ACTIVITY: Report back each line of the records that contains the string "border".

Web interface edit records
● ● ● ●
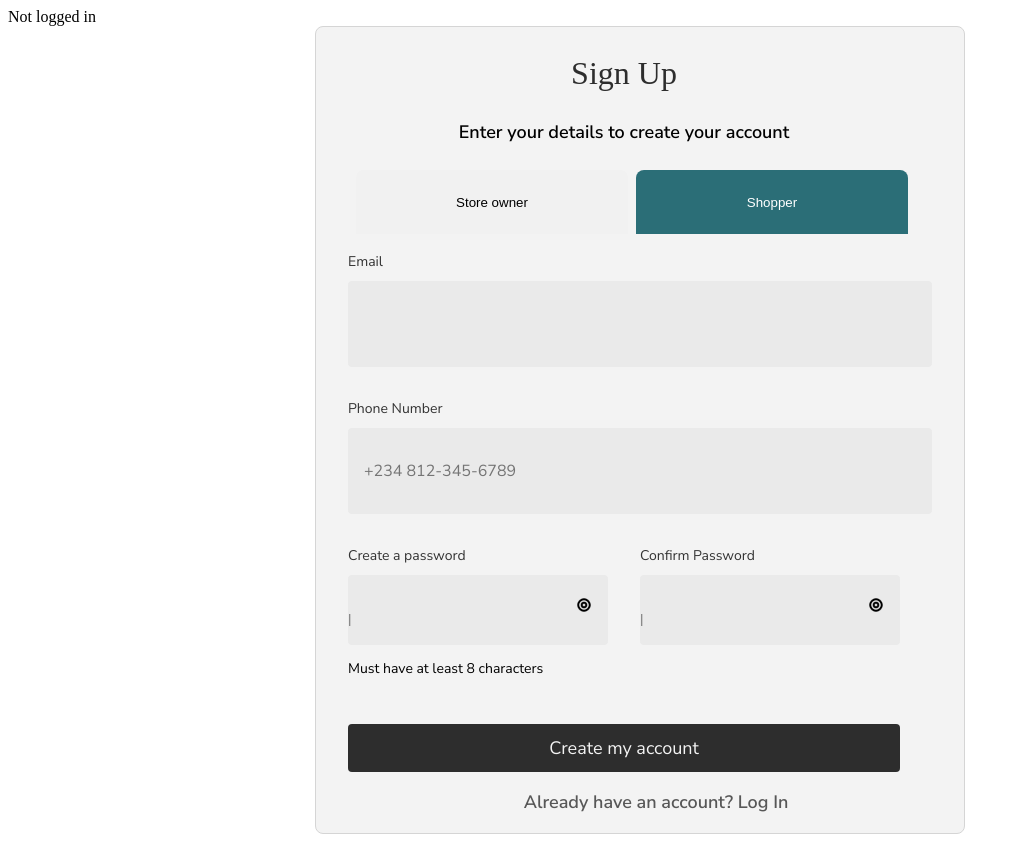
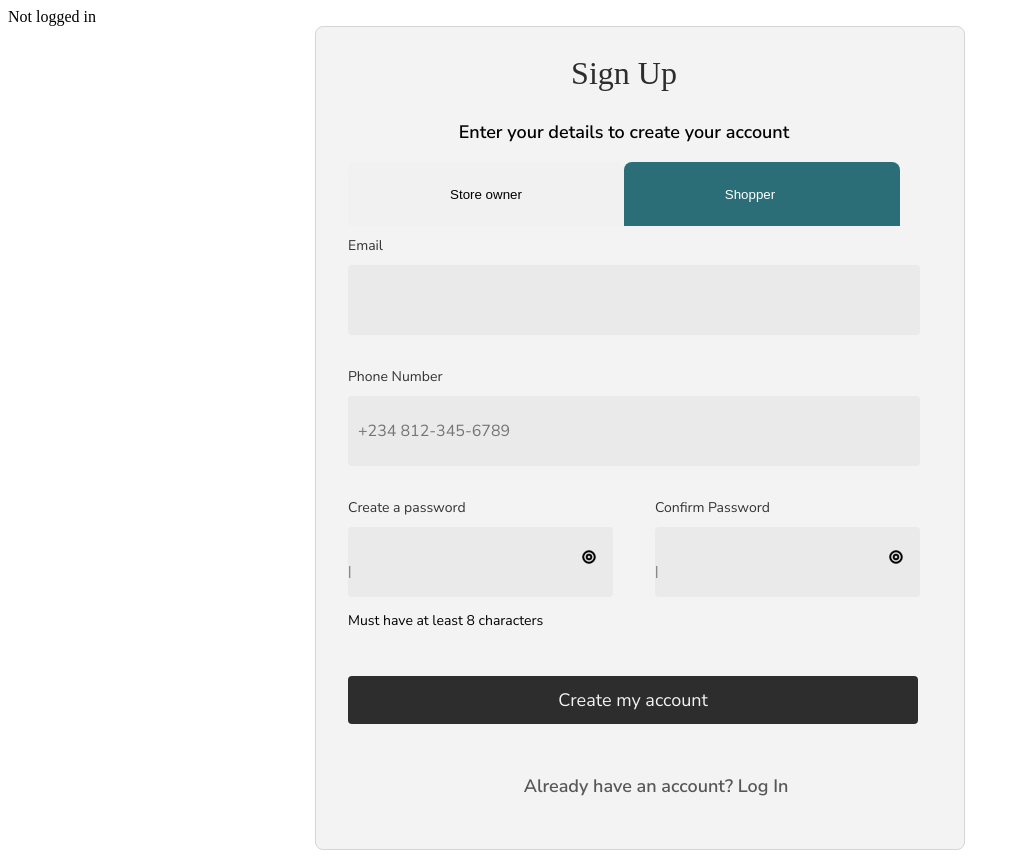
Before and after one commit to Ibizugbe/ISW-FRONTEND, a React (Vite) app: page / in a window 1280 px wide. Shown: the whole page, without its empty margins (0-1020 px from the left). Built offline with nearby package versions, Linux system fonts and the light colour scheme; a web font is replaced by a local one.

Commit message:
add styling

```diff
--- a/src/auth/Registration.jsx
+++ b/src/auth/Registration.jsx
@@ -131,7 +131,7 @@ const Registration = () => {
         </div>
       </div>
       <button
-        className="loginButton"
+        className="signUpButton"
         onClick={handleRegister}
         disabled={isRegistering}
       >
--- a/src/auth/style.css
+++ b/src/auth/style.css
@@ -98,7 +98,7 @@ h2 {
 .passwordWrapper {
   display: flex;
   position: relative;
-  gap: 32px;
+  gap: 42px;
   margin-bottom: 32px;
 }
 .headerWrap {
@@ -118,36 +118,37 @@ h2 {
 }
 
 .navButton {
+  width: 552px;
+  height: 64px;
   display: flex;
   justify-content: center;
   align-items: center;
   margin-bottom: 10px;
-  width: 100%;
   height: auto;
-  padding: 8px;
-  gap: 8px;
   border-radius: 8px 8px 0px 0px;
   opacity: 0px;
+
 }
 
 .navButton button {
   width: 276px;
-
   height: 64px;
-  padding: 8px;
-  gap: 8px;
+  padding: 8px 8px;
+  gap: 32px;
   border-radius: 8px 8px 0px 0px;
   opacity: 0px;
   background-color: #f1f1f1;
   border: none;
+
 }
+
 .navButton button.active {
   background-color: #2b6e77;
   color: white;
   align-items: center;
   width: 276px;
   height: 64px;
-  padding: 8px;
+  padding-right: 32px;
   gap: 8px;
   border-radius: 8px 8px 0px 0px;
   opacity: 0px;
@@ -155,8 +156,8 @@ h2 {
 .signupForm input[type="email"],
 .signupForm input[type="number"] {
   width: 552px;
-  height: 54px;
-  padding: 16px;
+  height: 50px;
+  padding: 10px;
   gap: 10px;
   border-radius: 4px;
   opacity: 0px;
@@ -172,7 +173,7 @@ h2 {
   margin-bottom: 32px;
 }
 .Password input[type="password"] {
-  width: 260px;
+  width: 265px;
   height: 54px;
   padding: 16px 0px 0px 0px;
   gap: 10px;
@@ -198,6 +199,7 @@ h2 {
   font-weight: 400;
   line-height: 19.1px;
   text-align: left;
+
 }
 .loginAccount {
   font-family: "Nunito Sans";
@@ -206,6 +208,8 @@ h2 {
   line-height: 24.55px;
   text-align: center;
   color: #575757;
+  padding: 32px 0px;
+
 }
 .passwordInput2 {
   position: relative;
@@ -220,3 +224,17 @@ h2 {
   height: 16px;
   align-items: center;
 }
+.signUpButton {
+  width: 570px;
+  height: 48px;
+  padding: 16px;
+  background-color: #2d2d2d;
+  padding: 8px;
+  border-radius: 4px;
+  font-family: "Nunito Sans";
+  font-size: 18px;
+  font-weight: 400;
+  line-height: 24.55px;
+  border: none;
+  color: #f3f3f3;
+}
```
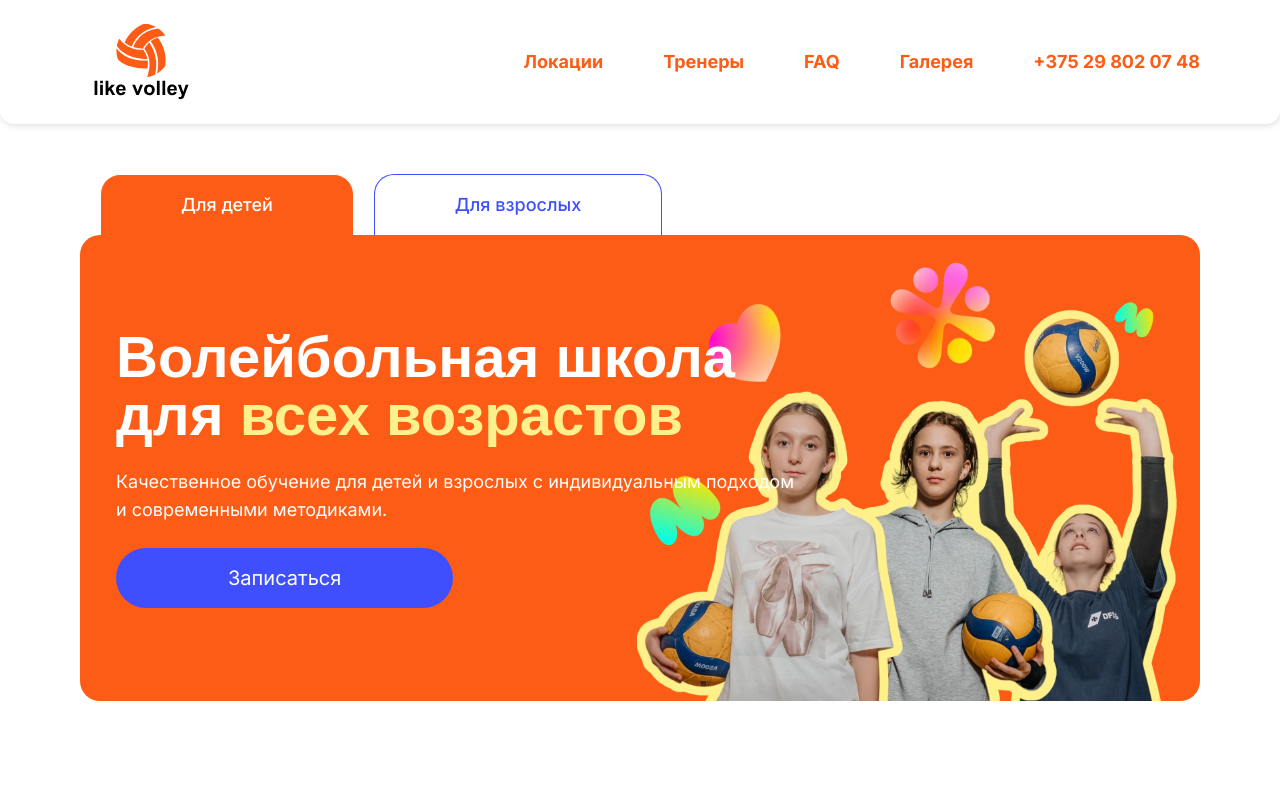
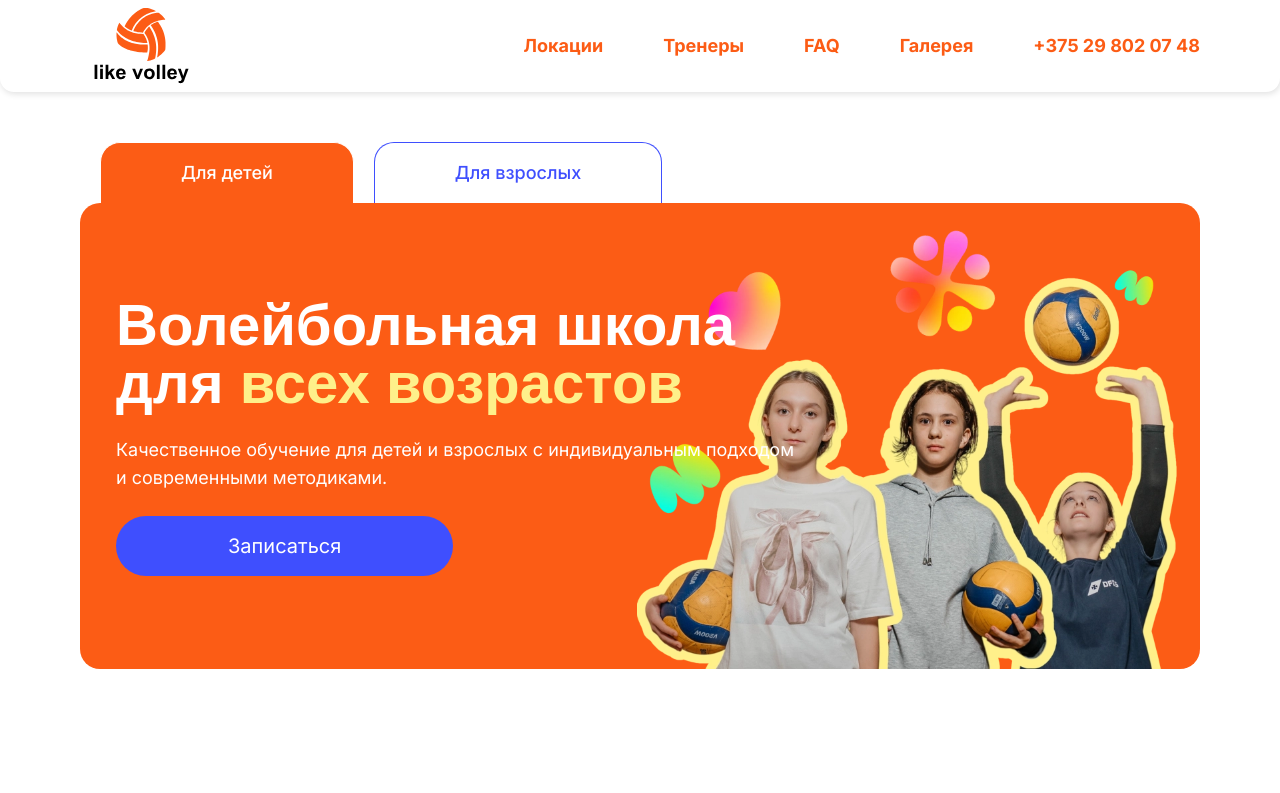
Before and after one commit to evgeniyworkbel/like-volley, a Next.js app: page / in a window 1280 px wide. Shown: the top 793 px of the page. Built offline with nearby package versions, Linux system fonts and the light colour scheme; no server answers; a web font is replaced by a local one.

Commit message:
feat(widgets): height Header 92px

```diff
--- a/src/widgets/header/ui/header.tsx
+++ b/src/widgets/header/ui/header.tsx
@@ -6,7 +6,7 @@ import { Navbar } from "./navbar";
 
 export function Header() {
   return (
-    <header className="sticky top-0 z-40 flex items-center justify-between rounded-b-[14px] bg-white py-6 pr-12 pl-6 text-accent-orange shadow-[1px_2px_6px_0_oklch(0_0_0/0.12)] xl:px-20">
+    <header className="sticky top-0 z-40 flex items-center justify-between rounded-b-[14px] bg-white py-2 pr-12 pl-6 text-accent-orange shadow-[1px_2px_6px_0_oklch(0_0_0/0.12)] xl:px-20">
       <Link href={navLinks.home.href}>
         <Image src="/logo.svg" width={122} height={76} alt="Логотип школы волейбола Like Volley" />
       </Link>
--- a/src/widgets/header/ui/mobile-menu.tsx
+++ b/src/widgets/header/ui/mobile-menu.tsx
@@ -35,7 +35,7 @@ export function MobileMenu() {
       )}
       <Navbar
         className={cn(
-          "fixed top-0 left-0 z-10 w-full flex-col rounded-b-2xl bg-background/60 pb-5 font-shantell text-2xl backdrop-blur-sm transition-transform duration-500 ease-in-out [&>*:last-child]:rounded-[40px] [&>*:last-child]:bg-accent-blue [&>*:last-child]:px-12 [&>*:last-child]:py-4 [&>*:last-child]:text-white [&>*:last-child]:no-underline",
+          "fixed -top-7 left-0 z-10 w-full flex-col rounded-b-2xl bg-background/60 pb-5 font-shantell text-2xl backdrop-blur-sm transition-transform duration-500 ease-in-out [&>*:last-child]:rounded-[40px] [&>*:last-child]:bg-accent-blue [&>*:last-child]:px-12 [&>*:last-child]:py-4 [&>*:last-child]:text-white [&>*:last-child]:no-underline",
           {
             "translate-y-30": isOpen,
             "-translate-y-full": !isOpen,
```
● ● ● ●
ANSWER SPACE:
   border-radius: 8px 8px 0px 0px;
   border-radius: 8px 8px 0px 0px;
   border: none;
   border-radius: 8px 8px 0px 0px;
   border-radius: 4px;
+  border-radius: 4px;
+  border: none;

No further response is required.